Only one number is wanted here: how many lines of the data hold "QueryResult".

PROVIDED DATA:
----------------------------------------

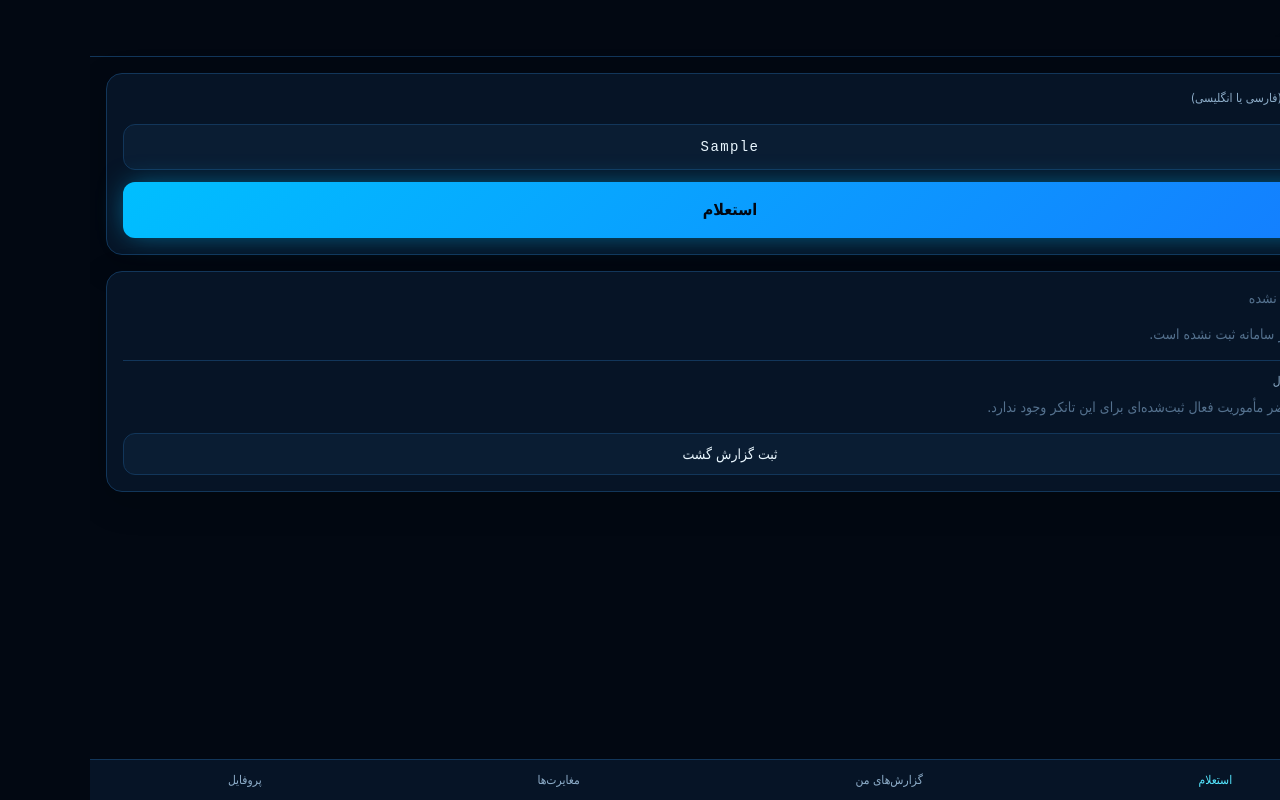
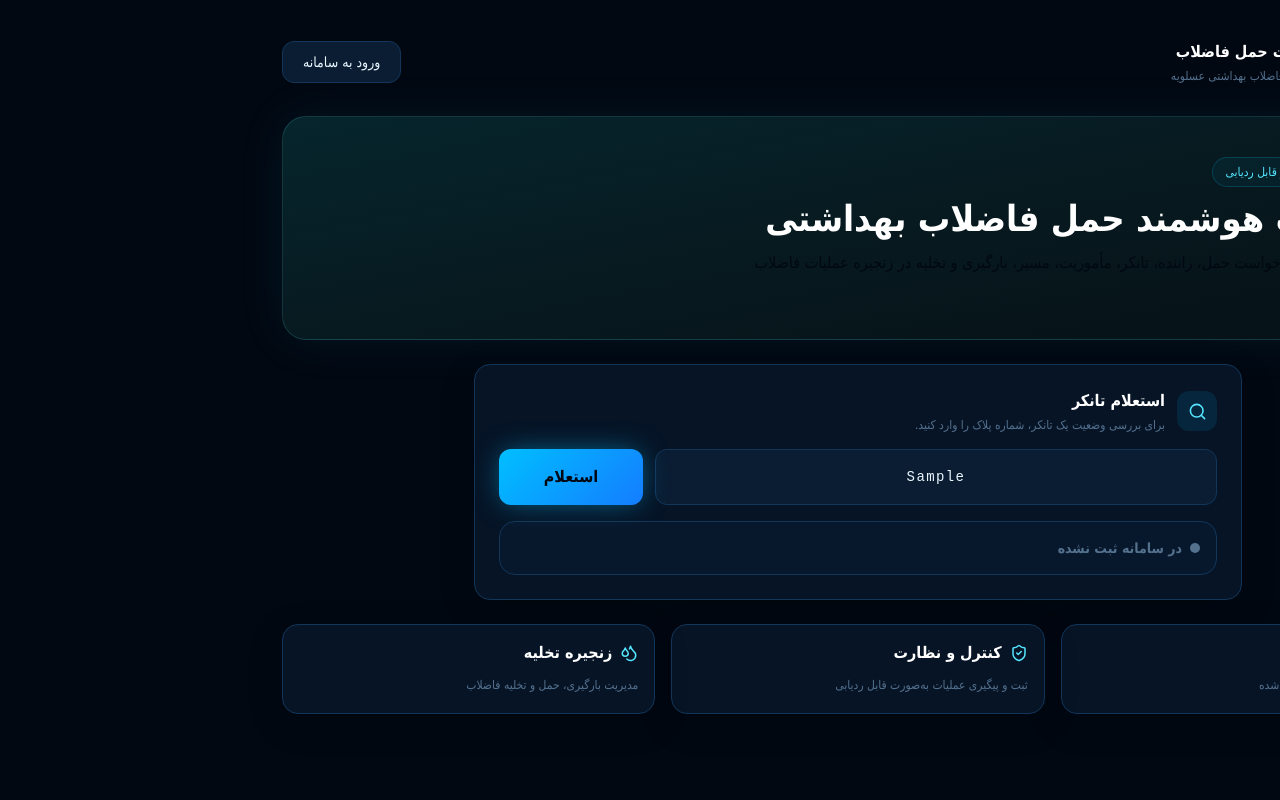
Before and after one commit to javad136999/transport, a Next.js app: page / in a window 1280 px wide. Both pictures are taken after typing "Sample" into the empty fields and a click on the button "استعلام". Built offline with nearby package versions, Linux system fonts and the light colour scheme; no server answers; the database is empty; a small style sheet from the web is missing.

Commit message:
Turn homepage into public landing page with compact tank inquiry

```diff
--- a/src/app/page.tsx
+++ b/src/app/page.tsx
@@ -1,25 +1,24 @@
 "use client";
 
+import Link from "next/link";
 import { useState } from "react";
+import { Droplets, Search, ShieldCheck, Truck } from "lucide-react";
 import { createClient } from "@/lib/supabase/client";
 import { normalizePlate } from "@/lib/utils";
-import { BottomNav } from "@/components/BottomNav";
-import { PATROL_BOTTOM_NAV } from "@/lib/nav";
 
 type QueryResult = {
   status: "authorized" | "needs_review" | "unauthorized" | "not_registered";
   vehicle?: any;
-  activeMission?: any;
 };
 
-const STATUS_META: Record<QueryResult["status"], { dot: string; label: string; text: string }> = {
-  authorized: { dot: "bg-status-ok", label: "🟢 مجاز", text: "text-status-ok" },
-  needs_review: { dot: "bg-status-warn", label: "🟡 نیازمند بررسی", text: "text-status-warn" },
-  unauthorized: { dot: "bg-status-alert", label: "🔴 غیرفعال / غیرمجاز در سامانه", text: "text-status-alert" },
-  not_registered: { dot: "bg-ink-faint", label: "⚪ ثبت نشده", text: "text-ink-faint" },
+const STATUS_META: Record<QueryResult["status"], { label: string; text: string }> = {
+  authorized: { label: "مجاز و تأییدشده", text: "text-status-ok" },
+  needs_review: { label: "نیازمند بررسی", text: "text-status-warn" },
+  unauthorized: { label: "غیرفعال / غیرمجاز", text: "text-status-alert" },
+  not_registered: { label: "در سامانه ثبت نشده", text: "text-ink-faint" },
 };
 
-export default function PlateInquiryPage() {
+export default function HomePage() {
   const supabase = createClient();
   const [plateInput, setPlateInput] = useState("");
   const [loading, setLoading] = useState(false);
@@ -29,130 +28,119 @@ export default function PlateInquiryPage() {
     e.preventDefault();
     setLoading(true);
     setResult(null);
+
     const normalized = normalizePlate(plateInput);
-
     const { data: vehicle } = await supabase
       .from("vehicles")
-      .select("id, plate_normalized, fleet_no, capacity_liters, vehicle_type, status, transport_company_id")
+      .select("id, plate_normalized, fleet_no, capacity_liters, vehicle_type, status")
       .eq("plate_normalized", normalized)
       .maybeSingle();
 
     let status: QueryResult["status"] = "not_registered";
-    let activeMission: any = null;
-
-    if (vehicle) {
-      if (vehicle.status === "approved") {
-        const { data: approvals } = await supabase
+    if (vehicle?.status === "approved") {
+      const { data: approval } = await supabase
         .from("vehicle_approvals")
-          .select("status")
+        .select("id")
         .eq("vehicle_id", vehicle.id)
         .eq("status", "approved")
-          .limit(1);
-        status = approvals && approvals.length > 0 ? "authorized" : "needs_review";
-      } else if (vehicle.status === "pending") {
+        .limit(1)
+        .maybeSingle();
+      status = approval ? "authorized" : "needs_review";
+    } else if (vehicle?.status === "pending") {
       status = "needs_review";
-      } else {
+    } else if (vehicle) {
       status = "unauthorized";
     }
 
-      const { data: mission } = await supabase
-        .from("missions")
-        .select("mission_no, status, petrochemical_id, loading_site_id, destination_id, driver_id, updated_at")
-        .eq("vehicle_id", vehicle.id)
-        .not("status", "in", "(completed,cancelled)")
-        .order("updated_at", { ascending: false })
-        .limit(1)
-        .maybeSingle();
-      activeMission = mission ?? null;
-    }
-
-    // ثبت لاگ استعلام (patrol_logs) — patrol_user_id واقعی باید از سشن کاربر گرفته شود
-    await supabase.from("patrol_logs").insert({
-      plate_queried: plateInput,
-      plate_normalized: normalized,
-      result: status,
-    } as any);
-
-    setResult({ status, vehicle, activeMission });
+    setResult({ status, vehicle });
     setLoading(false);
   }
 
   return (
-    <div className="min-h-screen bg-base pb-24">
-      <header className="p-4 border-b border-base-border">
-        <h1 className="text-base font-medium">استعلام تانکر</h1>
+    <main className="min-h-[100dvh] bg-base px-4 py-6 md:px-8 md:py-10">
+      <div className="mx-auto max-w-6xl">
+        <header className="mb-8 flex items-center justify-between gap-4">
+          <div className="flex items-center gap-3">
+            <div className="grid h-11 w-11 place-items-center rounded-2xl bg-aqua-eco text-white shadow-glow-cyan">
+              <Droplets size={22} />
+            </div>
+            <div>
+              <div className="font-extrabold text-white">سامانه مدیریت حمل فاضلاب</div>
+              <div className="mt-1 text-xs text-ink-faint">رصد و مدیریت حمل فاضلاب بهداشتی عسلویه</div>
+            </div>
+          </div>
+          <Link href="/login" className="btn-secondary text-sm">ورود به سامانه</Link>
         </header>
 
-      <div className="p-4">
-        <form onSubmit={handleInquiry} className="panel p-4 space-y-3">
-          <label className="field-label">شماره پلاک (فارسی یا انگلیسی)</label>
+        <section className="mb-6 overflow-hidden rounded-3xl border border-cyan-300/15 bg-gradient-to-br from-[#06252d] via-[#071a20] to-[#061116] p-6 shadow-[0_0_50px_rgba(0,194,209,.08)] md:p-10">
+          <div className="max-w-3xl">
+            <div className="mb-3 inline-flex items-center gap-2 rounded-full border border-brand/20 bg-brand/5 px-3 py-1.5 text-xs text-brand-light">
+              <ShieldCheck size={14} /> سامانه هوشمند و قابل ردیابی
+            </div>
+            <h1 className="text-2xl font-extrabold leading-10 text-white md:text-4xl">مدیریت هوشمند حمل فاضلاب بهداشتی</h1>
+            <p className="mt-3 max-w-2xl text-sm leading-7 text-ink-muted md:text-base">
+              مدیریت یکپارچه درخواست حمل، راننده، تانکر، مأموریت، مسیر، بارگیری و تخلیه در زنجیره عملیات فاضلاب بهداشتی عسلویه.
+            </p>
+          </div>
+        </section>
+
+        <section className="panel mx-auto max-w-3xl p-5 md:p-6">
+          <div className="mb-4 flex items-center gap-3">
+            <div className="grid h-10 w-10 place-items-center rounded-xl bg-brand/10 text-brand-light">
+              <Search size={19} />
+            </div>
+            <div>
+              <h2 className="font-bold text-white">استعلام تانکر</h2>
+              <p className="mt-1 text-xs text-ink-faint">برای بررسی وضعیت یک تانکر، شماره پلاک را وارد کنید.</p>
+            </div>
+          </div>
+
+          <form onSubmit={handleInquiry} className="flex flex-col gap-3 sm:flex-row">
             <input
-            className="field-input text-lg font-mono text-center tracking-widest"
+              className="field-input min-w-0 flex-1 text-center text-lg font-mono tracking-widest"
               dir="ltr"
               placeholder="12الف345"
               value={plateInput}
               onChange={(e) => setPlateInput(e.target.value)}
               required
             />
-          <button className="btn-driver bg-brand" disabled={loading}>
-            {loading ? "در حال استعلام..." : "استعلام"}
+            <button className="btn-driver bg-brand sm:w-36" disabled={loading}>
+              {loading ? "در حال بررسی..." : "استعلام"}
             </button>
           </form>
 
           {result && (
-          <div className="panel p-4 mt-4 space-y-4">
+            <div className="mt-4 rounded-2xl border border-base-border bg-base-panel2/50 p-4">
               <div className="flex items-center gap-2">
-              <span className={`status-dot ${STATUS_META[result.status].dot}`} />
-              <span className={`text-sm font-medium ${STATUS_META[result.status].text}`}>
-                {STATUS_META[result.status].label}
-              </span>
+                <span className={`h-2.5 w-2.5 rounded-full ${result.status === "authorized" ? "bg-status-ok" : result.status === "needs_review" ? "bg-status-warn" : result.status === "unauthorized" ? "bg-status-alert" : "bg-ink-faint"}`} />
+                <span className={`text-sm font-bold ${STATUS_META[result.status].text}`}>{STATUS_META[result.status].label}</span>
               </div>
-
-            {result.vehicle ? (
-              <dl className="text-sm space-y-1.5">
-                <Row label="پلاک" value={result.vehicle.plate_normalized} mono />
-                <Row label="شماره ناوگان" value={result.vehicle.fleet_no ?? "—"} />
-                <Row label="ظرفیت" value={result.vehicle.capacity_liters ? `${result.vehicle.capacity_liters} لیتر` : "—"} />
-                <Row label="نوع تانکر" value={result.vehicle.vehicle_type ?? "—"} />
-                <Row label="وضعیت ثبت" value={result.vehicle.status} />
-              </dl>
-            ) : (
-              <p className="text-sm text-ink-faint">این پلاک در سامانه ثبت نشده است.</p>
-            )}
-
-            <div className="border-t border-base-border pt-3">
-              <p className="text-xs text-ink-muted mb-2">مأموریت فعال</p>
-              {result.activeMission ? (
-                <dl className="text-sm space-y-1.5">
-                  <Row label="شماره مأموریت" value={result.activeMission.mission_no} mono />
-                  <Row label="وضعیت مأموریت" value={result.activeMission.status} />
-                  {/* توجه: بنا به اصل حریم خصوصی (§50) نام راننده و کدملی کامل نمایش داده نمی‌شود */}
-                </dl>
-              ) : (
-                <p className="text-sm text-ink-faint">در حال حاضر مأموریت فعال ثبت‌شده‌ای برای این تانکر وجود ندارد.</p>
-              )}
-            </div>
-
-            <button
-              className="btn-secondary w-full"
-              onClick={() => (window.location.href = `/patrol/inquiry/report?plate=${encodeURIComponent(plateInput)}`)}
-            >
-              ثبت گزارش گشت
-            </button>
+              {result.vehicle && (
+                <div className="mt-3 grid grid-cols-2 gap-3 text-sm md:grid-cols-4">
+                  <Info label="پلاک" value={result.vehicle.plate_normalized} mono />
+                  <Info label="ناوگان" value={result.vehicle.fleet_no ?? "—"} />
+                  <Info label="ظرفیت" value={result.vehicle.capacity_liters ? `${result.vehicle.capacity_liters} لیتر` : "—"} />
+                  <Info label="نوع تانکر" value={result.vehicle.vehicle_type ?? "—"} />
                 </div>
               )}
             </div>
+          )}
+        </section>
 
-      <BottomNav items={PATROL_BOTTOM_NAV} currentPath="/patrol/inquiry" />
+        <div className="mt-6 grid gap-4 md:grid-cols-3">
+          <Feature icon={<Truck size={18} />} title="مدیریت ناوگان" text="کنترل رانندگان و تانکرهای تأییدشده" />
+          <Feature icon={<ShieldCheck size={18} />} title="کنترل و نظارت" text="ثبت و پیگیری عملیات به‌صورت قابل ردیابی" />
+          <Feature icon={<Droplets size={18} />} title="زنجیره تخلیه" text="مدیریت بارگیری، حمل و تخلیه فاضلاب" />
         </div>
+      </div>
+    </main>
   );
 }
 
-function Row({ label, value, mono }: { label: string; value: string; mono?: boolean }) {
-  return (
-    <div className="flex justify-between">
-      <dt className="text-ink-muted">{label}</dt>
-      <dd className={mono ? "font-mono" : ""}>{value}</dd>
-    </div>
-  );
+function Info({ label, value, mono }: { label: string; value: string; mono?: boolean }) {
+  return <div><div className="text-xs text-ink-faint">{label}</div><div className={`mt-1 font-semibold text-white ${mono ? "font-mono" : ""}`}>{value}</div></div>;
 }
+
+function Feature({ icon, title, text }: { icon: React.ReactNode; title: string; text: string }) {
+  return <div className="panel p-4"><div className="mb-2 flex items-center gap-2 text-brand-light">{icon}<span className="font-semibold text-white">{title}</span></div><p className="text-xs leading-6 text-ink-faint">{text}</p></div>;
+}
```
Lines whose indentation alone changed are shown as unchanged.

----------------------------------------

EXPECTED ANSWER: 4